Posted: Monday, March 13, 2023
On Friday, the FDIC announced their takeover of Silicon Valley Bank in the largest bank failure since 2008. On Sunday, regulators announced the shut down and takeover of a much smaller bank, Signature Bank. We believe these banks’ unique circumstances, enhanced bank regulation since 2008, and swift action from regulators will prevent their failures from spreading into contagion. We would like to put in context Silicon Valley Bank’s risky business model, what led to its failure, and what this means for your money.
Silicon Valley Bank was founded in 1983 and is headquartered in Santa Clara, California. As of Q4 2022, it was the 16th largest bank in the United States with approximately $210 billion in assets (1), making it nearly half the size of banks such as Capital One and Truist (formerly BB&T). The company has an extremely niche customer base serving businesses and venture capitalists predominately in Silicon Valley. Approximately 85% of the bank’s deposits were uninsured, meaning anything over $250,000 in a customer’s bank account was not covered by the FDIC.
During the early days of the COVID-19 pandemic, financial stimulus was pumped into small businesses and venture capitalists were able to borrow at 0% interest rates. Silicon Valley Bank experienced a windfall of customer deposits as a result. With excess cash at the bank, they decided to invest the proceeds in high-quality bonds. As interest rates rose rapidly in 2022, the value of those bond investments declined significantly. But this did not concern the bank, because they never planned to sell their bonds, and they believed they could wait for the value of their bond investments to recover.

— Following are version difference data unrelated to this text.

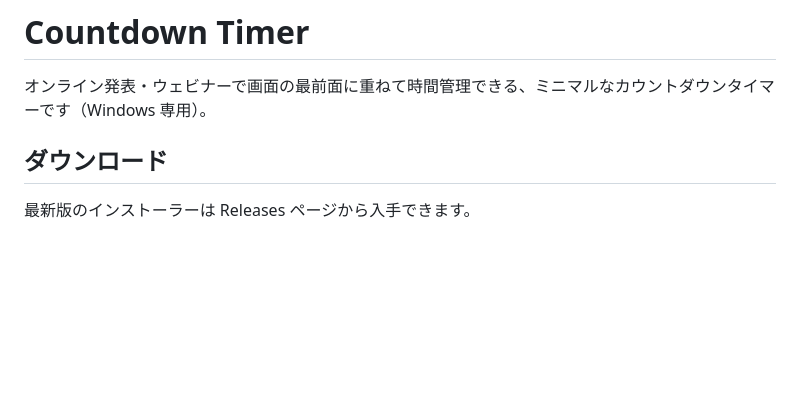
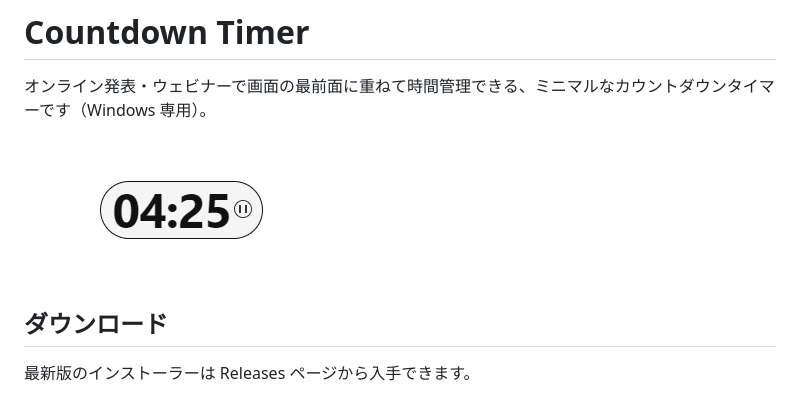
Before and after one commit to gegege1566/countdown-timer, a Markdown page: README.md, the part around the change. GitHub-like rendering; blank space fills up the shorter version.

Commit message:
README: embed sample screenshot
Co-Authored-By: Claude Opus 4.6 (1M context) <noreply@anthropic.com>

```diff
--- a/README.md
+++ b/README.md
@@ -1,6 +1,8 @@
 # Countdown Timer
 
 オンライン発表・ウェビナーで画面の最前面に重ねて時間管理できる、ミニマルなカウントダウンタイマーです（Windows 専用）。
+
+![Countdown Timer](sample.png)
 
 ## ダウンロード
 
```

As the economy slowed and interest rates rose, Silicon Valley Bank’s customers were burning through their cash and deposits began to decline. As this was taking place, informed business owners noticed the bank’s poor investment performance, and they became concerned that the bank would not have enough in deposits or liquid investments to meet customer withdraws. On Thursday, a run on the bank was underway, but instead of customers lining up outside, they were withdrawing deposits at an unprecedented rate from their phones. After two days the bank experienced $42 billion in outflows, and they could no longer meet customer withdrawals. As a result of their troubles, the FDIC took over, halted withdrawals, and backstopped all customer deposits. Stock owners and creditors in the bank will likely be wiped out completely.

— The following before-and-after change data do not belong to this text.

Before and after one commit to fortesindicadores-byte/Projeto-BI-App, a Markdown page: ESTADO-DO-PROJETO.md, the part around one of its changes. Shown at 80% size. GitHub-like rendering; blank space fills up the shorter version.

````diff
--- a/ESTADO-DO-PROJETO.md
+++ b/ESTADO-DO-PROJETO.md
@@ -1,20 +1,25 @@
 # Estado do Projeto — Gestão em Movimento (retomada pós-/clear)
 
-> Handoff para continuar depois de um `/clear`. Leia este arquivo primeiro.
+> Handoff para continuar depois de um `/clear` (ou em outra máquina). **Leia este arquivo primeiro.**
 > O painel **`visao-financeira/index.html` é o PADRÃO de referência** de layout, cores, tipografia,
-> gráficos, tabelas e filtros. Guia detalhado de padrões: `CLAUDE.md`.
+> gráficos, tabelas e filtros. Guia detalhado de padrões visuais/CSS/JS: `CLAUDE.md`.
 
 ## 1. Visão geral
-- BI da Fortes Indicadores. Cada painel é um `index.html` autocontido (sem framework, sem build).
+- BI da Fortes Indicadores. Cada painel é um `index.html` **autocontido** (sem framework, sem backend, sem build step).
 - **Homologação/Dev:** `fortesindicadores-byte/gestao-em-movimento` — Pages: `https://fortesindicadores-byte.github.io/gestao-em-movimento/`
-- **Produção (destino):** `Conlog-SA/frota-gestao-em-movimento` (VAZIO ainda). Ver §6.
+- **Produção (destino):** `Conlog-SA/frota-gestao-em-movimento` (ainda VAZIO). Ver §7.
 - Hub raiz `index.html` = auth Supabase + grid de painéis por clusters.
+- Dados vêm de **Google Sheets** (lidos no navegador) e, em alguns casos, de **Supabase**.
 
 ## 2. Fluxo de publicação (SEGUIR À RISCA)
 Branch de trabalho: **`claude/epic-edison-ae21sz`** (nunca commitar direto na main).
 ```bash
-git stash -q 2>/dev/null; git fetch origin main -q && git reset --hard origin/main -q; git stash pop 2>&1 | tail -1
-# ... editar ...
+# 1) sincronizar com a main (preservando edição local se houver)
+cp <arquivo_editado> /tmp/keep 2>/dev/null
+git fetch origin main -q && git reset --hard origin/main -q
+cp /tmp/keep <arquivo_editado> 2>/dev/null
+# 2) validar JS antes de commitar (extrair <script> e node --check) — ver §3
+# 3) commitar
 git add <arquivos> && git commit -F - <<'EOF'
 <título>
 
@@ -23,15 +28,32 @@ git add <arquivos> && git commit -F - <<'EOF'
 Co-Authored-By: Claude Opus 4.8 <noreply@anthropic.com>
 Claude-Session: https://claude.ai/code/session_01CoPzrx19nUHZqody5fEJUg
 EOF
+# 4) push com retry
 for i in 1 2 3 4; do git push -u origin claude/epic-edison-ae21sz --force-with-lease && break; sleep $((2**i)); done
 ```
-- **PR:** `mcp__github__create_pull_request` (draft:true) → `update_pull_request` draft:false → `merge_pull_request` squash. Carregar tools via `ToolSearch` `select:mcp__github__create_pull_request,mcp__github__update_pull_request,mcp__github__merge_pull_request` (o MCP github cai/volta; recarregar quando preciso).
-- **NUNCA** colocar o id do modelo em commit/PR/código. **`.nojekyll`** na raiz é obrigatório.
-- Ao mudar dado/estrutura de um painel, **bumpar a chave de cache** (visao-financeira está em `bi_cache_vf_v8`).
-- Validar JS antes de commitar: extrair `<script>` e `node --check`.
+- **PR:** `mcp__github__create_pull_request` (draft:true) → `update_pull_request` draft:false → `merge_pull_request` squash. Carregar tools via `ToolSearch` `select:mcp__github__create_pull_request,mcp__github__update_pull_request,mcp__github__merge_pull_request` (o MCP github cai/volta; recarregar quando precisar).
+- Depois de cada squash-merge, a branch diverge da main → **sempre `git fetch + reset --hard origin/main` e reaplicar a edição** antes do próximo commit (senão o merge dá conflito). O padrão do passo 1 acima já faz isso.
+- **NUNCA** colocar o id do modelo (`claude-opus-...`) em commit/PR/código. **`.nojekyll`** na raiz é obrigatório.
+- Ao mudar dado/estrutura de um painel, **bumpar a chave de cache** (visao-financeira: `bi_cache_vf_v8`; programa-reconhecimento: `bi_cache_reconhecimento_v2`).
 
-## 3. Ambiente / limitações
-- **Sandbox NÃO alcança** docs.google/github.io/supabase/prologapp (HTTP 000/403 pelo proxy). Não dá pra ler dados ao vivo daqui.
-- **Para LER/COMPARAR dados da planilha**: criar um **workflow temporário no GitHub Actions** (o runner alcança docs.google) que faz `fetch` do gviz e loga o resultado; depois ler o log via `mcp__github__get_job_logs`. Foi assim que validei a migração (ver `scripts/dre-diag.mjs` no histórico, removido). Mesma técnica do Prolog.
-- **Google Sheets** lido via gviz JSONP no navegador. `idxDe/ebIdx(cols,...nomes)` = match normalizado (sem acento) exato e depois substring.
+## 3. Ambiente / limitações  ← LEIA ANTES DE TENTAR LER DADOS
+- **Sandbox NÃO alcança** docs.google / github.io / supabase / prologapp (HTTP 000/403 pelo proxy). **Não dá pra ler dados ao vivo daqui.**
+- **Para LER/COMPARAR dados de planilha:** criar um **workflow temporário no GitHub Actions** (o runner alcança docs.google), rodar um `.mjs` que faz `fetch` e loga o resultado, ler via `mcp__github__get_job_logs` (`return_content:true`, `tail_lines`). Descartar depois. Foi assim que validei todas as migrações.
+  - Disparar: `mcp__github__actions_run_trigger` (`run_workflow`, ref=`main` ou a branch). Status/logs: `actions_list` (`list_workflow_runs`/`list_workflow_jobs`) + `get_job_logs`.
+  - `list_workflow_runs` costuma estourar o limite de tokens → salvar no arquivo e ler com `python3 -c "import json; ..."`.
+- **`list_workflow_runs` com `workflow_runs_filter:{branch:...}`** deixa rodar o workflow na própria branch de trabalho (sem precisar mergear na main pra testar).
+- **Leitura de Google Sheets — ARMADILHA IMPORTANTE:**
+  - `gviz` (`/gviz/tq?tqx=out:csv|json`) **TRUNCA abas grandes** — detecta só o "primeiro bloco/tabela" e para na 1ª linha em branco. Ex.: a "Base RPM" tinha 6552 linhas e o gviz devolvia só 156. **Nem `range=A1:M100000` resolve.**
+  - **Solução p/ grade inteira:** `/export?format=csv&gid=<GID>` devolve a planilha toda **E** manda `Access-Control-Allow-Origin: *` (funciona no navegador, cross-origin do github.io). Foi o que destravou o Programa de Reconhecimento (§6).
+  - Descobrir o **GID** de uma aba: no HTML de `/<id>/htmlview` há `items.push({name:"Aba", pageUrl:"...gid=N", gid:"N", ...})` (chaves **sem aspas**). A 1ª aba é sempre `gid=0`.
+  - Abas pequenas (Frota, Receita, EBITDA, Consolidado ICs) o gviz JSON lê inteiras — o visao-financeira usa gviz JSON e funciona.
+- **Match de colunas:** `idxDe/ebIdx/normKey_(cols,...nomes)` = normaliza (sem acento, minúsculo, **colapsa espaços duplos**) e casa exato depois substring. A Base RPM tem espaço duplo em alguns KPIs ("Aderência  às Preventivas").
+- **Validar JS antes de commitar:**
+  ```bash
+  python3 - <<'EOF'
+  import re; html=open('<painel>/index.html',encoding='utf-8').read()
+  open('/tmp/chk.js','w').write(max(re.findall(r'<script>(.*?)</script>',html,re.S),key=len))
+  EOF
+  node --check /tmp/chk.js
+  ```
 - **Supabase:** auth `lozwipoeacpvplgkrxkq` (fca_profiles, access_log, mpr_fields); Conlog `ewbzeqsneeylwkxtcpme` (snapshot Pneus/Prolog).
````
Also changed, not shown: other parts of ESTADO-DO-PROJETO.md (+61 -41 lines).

The US government acted swiftly over the weekend to fully back deposit holders in excess of $250,000 and ensure this is a contained event. So all individuals with money at the bank can be reassured that the FDIC will back their deposits. The failure of Silicon Valley Bank was a result of their unusually high concentration of uninsured deposits and their inadequate risk management of interest rate risk as monetary policy evolved in 2022. Failure to support the depositors would have created a dangerous precedent as it is unrealistic to ask everyday Americans to underwrite their bank’s financial standing for the safekeeping of their money. In our quarterly market commentary, we noted that Federal Reserve interest rate hikes work with a lag and they can have unintended consequences. We believe this failure will give the Federal Reserve second thoughts on the pace and size of future interest rate hikes.
At Juno, we were proactively repositioning portfolios since last year to reduce risk as the Federal Reserve was raising interest rates. We will continue to monitor the situation closely.
Thank you for your continued trust in Juno Financial Group.